It took almost twenty years to reach a quarter of a million but it has only taken three and a half years to reach half a million! We are growing fast and in so doing we are now able to provide clean water for thousands of Africans each year.

However, the need remains acute, so please continue to help us so that, in turn, we are able to provide this most basic of facilities – clean water – for many more impoverished communities who are desperate to reduce the incidence of water-related diseases and to improve their livelihoods

Another record breaking Gardens Day
Torrential rain did not deter visitors from flooding into gardens across the district in support of Wilmslow Wells for Africa, raising a record £6,500. Around 300 supporters visited up to 20 beautiful gardens. Chairman Joanna Southgate thanked the gardeners and the public for their support when nearly 10mm of rain was recorded. She said “we are absolutely delighted with the result. We are so grateful to the gardeners for their Dunkirk spirit in preparing their gardens in very difficult weather conditions over the past few weeks and to the visitors who showed the same determined spirit.”
Over half a million raised since the charity began: annual report

Since the charity was founded, Wilmslow Wells for Africa has raised an amazing £532,689 the Treasurer, Roger Goddard reported at the Annual General Meeting, in October. This includes £80,224 in the year 2006/2007- the second best year in the charity’s history.

The charity has very few overheads thanks to the generosity of its committee members and supporters. Therefore, costs of only £1261 were incurred in the last financial year which included the printing of Christmas and gift cards, the production of WWA aprons and public liability insurance.

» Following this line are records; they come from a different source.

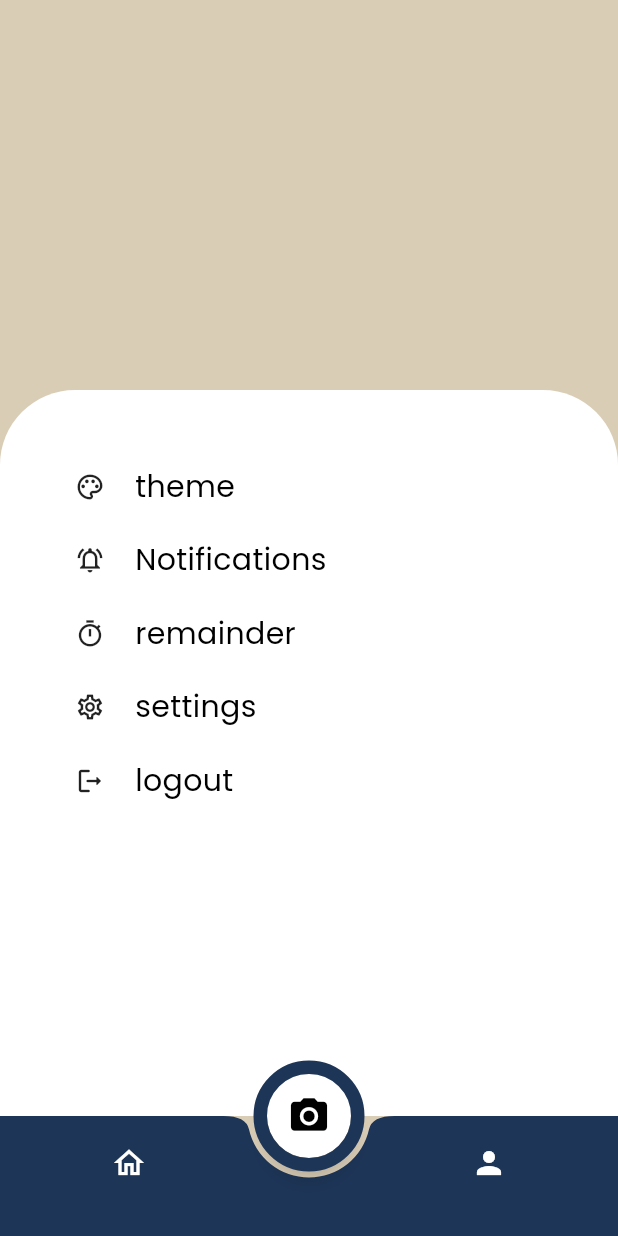
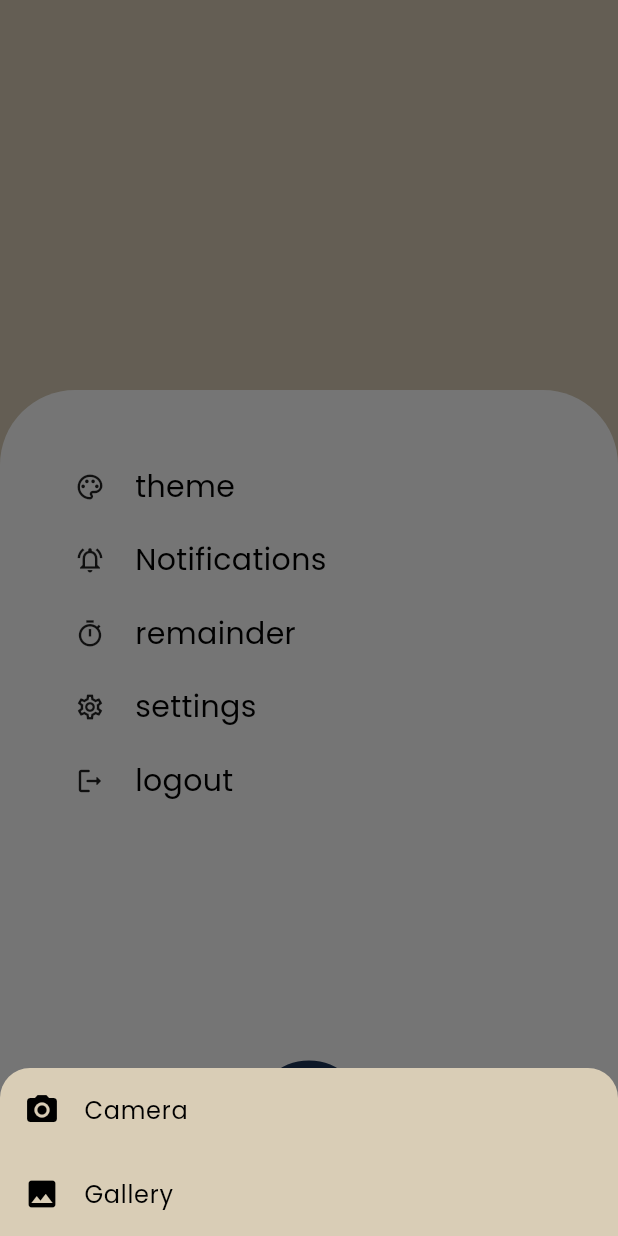
Before and after one commit to Eshwar-ui/my_medicine_box, a Flutter app: the HomePage screen opened by its route, item 2 of the bottom bar chosen, after a tap on the "camera alt" icon, on a phone screen of 412 x 824 dp. Run offline on Flutter 3.47's test engine with Material 3 defaults, Android fonts, the phone set to English and light mode, and no system bars; our stand-ins replace flutter_dotenv, flutter_svg, google_fonts, image_picker, material_design_icons_flutter; missing offline and left inert: google_mlkit_text_recognition, weekly_calendar; network calls fail.

Commit message:
update 2

```diff
--- a/lib/main.dart
+++ b/lib/main.dart
@@ -6,8 +6,10 @@
 import 'package:my_medicine_box/presentation/pages/splash_screen.dart';
 import 'package:my_medicine_box/theme/dark_theme.dart';
 import 'package:my_medicine_box/theme/light_theme.dart';
+import 'package:flutter_dotenv/flutter_dotenv.dart';
 
-void main() {
+Future<void> main() async {
+  await dotenv.load(fileName: '.env');
   runApp(
     const MyApp(),
   );
--- a/lib/presentation/components/Fab.dart
+++ b/lib/presentation/components/Fab.dart
@@ -13,10 +13,61 @@ class Fab extends StatefulWidget {
 
 class _FabState extends State<Fab> {
   late ImagePicker imagePicker;
+
   @override
   void initState() {
     super.initState();
     imagePicker = ImagePicker();
+  }
+
+  Future<void> _pickImage(ImageSource source) async {
+    XFile? xfile = await imagePicker.pickImage(source: source);
+
+    if (xfile != null) {
+      File image = File(xfile.path);
+      Navigator.push(context, MaterialPageRoute(builder: (ctx) {
+        return DetailPage(image);
+      }));
+    } else {
+      // Show a message if the user cancels the image selection
+      ScaffoldMessenger.of(context).showSnackBar(
+        const SnackBar(content: Text('No image selected')),
+      );
+    }
+  }
+
+  void _showImageSourceOptions() {
+    showModalBottomSheet(
+      context: context,
+      shape: const RoundedRectangleBorder(
+        borderRadius: BorderRadius.vertical(top: Radius.circular(20)),
+      ),
+      builder: (ctx) {
+        return SafeArea(
+          child: Column(
+            mainAxisSize: MainAxisSize.min,
+            children: [
+              ListTile(
+                leading: const Icon(Icons.camera_alt),
+                title: const Text('Camera'),
+                onTap: () async {
+                  Navigator.pop(ctx); // Close the modal
+                  await _pickImage(ImageSource.camera);
+                },
+              ),
+              ListTile(
+                leading: const Icon(Icons.photo),
+                title: const Text('Gallery'),
+                onTap: () async {
+                  Navigator.pop(ctx); // Close the modal
+                  await _pickImage(ImageSource.gallery);
+                },
+              ),
+            ],
+          ),
+        );
+      },
+    );
   }
 
   @override
@@ -30,16 +81,7 @@ class _FabState extends State<Fab> {
             width: 9,
             strokeAlign: BorderSide.strokeAlignOutside),
       ),
-      onPressed: () async {
-        XFile? xfile = await imagePicker.pickImage(source: ImageSource.camera);
-
-        if (xfile != null) {
-          File image = File(xfile.path);
-          Navigator.push(context, MaterialPageRoute(builder: (ctx) {
-            return DetailPage(image);
-          }));
-        }
-      },
+      onPressed: _showImageSourceOptions,
       child: Icon(
         Icons.camera_alt,
         color: Theme.of(context).colorScheme.inversePrimary,
--- a/pubspec.yaml
+++ b/pubspec.yaml
@@ -41,6 +41,8 @@ dependencies:
   weekly_calendar: ^0.1.2
   material_design_icons_flutter: ^7.0.7296
   google_fonts: ^6.2.1
+  http: ^1.2.2
+  flutter_dotenv: ^5.2.1
 
 dev_dependencies:
   flutter_test:
```
Also changed, not shown: lib/presentation/pages/detail_page.dart (+49 -14 lines), pubspec.lock, 1 other file.
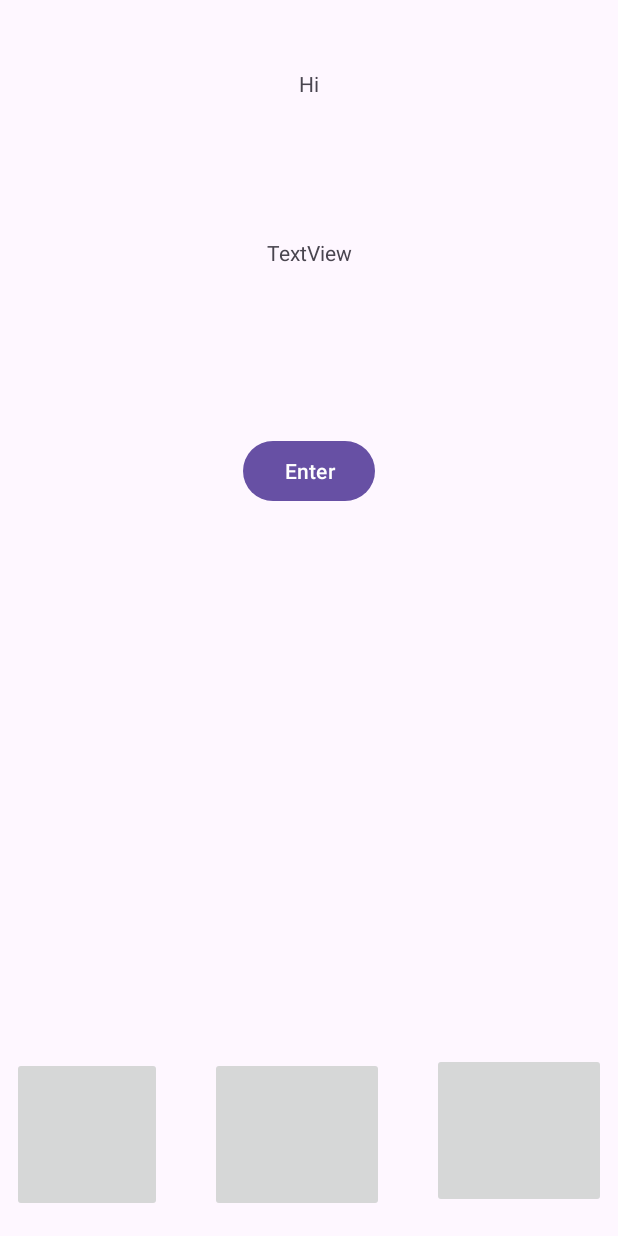
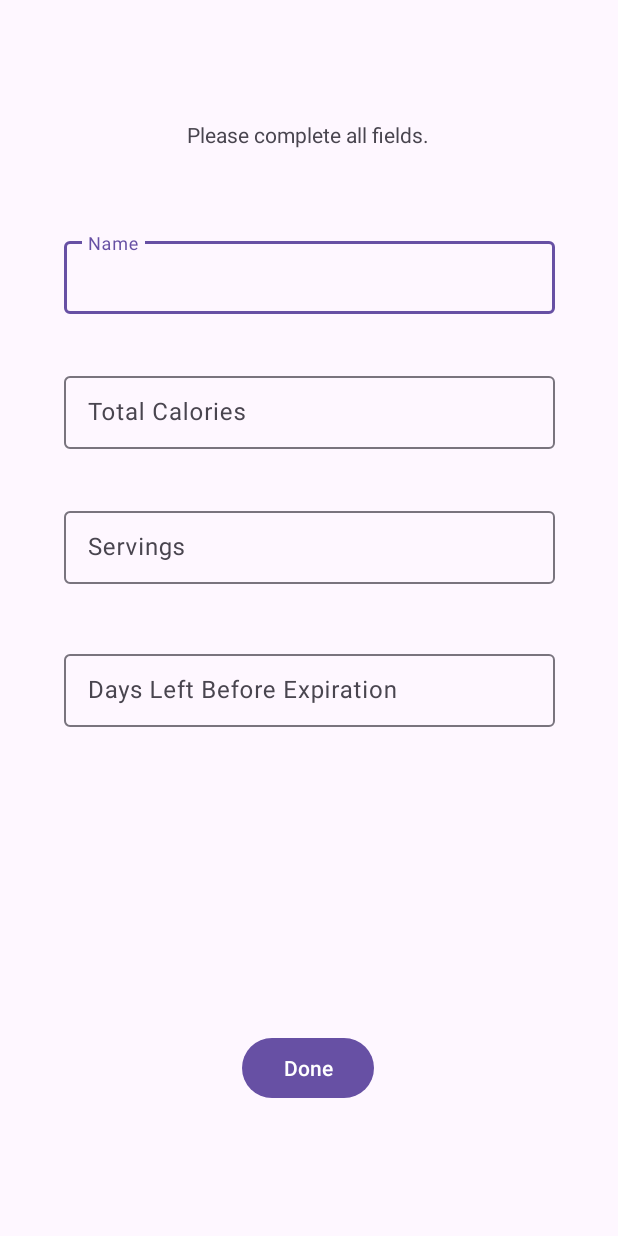
Before and after one commit to DDRanderson/AppProgGroupProject, an Android app: the screen it shows after launch (MainActivity), on a phone screen of 412 x 824 dp. Run offline under Robolectric (Android 15) with nearby library versions, the phone set to English and light mode, and no system bars.

Commit message:
XML Layout for Leftover Creator Page

```diff
--- a/app/src/main/java/com/example/leftovertracker/MainActivity.java
+++ b/app/src/main/java/com/example/leftovertracker/MainActivity.java
@@ -9,6 +9,6 @@ public class MainActivity extends AppCompatActivity {
     @Override
     protected void onCreate(Bundle savedInstanceState) {
         super.onCreate(savedInstanceState);
-        setContentView(R.layout.activity_main);
+        setContentView(R.layout.createleftover);
     }
 }
--- /dev/null
+++ b/app/src/main/res/layout/calendar.xml
@@ -0,0 +1,7 @@
+<?xml version="1.0" encoding="utf-8"?>
+<androidx.constraintlayout.widget.ConstraintLayout xmlns:android="http://schemas.android.com/apk/res/android"
+    android:id="@+id/constraintLayout4"
+    android:layout_width="match_parent"
+    android:layout_height="match_parent">
+
+</androidx.constraintlayout.widget.ConstraintLayout>
--- /dev/null
+++ b/app/src/main/res/layout/createleftover.xml
@@ -0,0 +1,97 @@
+<?xml version="1.0" encoding="utf-8"?>
+<androidx.constraintlayout.widget.ConstraintLayout xmlns:android="http://schemas.android.com/apk/res/android"
+    xmlns:app="http://schemas.android.com/apk/res-auto"
+    xmlns:tools="http://schemas.android.com/tools"
+    android:id="@+id/constraintLayout2"
+    android:layout_width="match_parent"
+    android:layout_height="match_parent">
+
+    <TextView
+        android:id="@+id/create_instructions"
+        android:layout_width="wrap_content"
+        android:layout_height="wrap_content"
+        android:layout_marginTop="80dp"
+        android:text="@string/createinstructions"
+        app:layout_constraintEnd_toEndOf="parent"
+        app:layout_constraintHorizontal_bias="0.497"
+        app:layout_constraintStart_toStartOf="parent"
+        app:layout_constraintTop_toTopOf="parent" />
+
+    <com.google.android.material.textfield.TextInputLayout
+        android:id="@+id/textInputLayout4"
+        android:layout_width="327dp"
+        android:layout_height="54dp"
+        android:layout_marginTop="56dp"
+        app:layout_constraintEnd_toEndOf="parent"
+        app:layout_constraintStart_toStartOf="parent"
+        app:layout_constraintTop_toBottomOf="@+id/create_instructions">
+
+        <com.google.android.material.textfield.TextInputEditText
+            android:id="@+id/itemName"
+            android:layout_width="match_parent"
+            android:layout_height="wrap_content"
+            android:hint="@string/itemname" />
+    </com.google.android.material.textfield.TextInputLayout>
+
+    <com.google.android.material.textfield.TextInputLayout
+        android:id="@+id/textInputLayout"
+        android:layout_width="327dp"
+        android:layout_height="54dp"
+        android:layout_marginTop="36dp"
+        app:layout_constraintEnd_toEndOf="parent"
+        app:layout_constraintStart_toStartOf="parent"
+        app:layout_constraintTop_toBottomOf="@+id/textInputLayout4">
+
+        <com.google.android.material.textfield.TextInputEditText
+            android:id="@+id/itemCalories"
+            android:layout_width="match_parent"
+            android:layout_height="wrap_content"
+            android:hint="@string/itemcalories" />
+    </com.google.android.material.textfield.TextInputLayout>
+
+    <com.google.android.material.textfield.TextInputLayout
+        android:id="@+id/textInputLayout2"
+        android:layout_width="327dp"
+        android:layout_height="54dp"
+        android:layout_marginTop="36dp"
+        app:layout_constraintEnd_toEndOf="parent"
+        app:layout_constraintStart_toStartOf="parent"
+        app:layout_constraintTop_toBottomOf="@+id/textInputLayout">
+
+        <com.google.android.material.textfield.TextInputEditText
+            android:id="@+id/itemServings"
+            android:layout_width="match_parent"
+            android:layout_height="wrap_content"
+            android:hint="@string/itemservings" />
+    </com.google.android.material.textfield.TextInputLayout>
+
+    <com.google.android.material.textfield.TextInputLayout
+        android:id="@+id/textInputLayout3"
+        android:layout_width="327dp"
+        android:layout_height="54dp"
+        android:layout_marginTop="36dp"
+        app:layout_constraintBottom_toBottomOf="parent"
+        app:layout_constraintEnd_toEndOf="parent"
+        app:layout_constraintStart_toStartOf="parent"
+        app:layout_constraintTop_toBottomOf="@+id/textInputLayout2"
+        app:layout_constraintVertical_bias="0.015">
+
+        <com.google.android.material.textfield.TextInputEditText
+            android:id="@+id/itemDaysLeft"
+            android:layout_width="match_parent"
+            android:layout_height="wrap_content"
+            android:hint="@string/itemdaysleft" />
+    </com.google.android.material.textfield.TextInputLayout>
+
+    <Button
+        android:id="@+id/createDone"
+        android:layout_width="wrap_content"
+        android:layout_height="wrap_content"
+        android:layout_marginBottom="88dp"
+        android:text="@string/Done"
+        app:layout_constraintBottom_toBottomOf="parent"
+        app:layout_constraintEnd_toEndOf="parent"
+        app:layout_constraintHorizontal_bias="0.498"
+        app:layout_constraintStart_toStartOf="parent" />
+
+</androidx.constraintlayout.widget.ConstraintLayout>
--- /dev/null
+++ b/app/src/main/res/layout/homepage.xml
@@ -0,0 +1,7 @@
+<?xml version="1.0" encoding="utf-8"?>
+<androidx.constraintlayout.widget.ConstraintLayout xmlns:android="http://schemas.android.com/apk/res/android"
+    android:id="@+id/constraintLayout3"
+    android:layout_width="match_parent"
+    android:layout_height="match_parent">
+
+</androidx.constraintlayout.widget.ConstraintLayout>
--- /dev/null
+++ b/app/src/main/res/layout/login.xml
@@ -0,0 +1,7 @@
+<?xml version="1.0" encoding="utf-8"?>
+<androidx.constraintlayout.widget.ConstraintLayout xmlns:android="http://schemas.android.com/apk/res/android"
+    android:id="@+id/constraintLayout"
+    android:layout_width="match_parent"
+    android:layout_height="match_parent">
+
+</androidx.constraintlayout.widget.ConstraintLayout>
--- a/app/src/main/res/values/strings.xml
+++ b/app/src/main/res/values/strings.xml
@@ -5,4 +5,10 @@
     <string name="homeScreen">Home Screen</string>
     <string name="buttonEnter">Enter</string>
     <string name="renetest">ReneTest</string>
+    <string name="createinstructions">Please complete all fields.</string>
+    <string name="itemname">Name</string>
+    <string name="itemcalories">Total Calories</string>
+    <string name="itemservings">Servings</string>
+    <string name="itemdaysleft">Days Left Before Expiration</string>
+    <string name="Done">Done</string>
 </resources>
```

Since the charity began, 98.9% of all the money raised has been available for water projects in Africa. To date, over 90 projects have been implemented (a number involving multiple wells) which have brought improved health and prosperity to many thousands of Africans, a large number of whom live in remote, rural villages.

The report highlights the many ways in which the funds are raised: events like the Gardens Day, two Souperdays and a Barn Dance being regular fixtures. However, increasingly, we are receiving donations from supporters who wish to mark a significant birthday or wedding anniversary with a gift to the charity in lieu of presents from friends and family members. This year, we have, also, benefited from the generosity of several people who have embarked on sponsored challenges on our behalf.


An increasing number of people kindly make monthly donations, often supported by the Gift Aid Scheme. (Click on “Support Us” for more details.)